- [EXERCISE INSTRUCTIONS]: Wherever the word "catboost" appears in a line of the records, copy that line.

__________

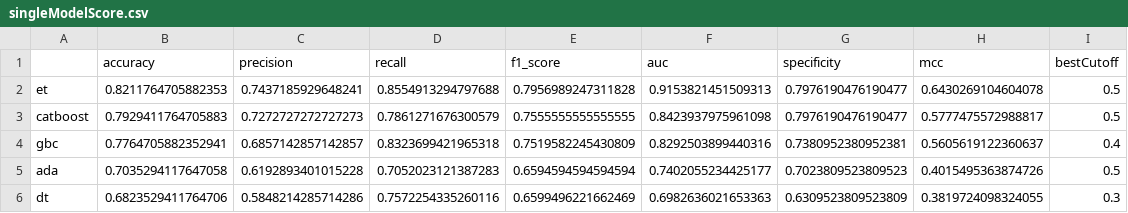
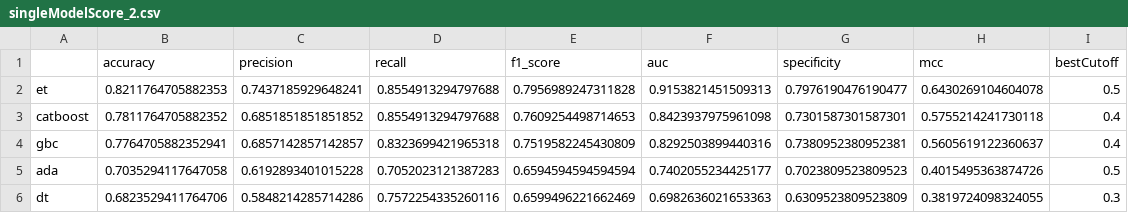
Before and after one commit to pupukiki/ANITA-Anti-Inflammatory-Peptide-Predictor, a CSV file: data/mlScore/singleModelScore_2.csv (was data/mlScore/singleModelScore.csv), drawn as a sheet.

```diff
--- a/data/mlScore/singleModelScore.csv
+++ b/data/mlScore/singleModelScore_2.csv
@@ -2,3 +2,3 @@
 et,0.8211764705882353,0.7437185929648241,0.8554913294797688,0.7956989247311828,0.9153821451509313,0.7976190476190477,0.6430269104604078,0.5
-catboost,0.7929411764705883,0.7272727272727273,0.7861271676300579,0.7555555555555555,0.8423937975961098,0.7976190476190477,0.5777475572988817,0.5
+catboost,0.7811764705882352,0.6851851851851852,0.8554913294797688,0.7609254498714653,0.8423937975961098,0.7301587301587301,0.5755214241730118,0.4
 gbc,0.7764705882352941,0.6857142857142857,0.8323699421965318,0.7519582245430809,0.8292503899440316,0.7380952380952381,0.5605619122360637,0.4
```
Also changed, not shown: 33 other files.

__________

- [ANSWER SECTION]:
-catboost,0.7929411764705883,0.7272727272727273,0.7861271676300579,0.7555555555555555,0.8423937975961098,0.7976190476190477,0.5777475572988817,0.5
+catboost,0.7811764705882352,0.6851851851851852,0.8554913294797688,0.7609254498714653,0.8423937975961098,0.7301587301587301,0.5755214241730118,0.4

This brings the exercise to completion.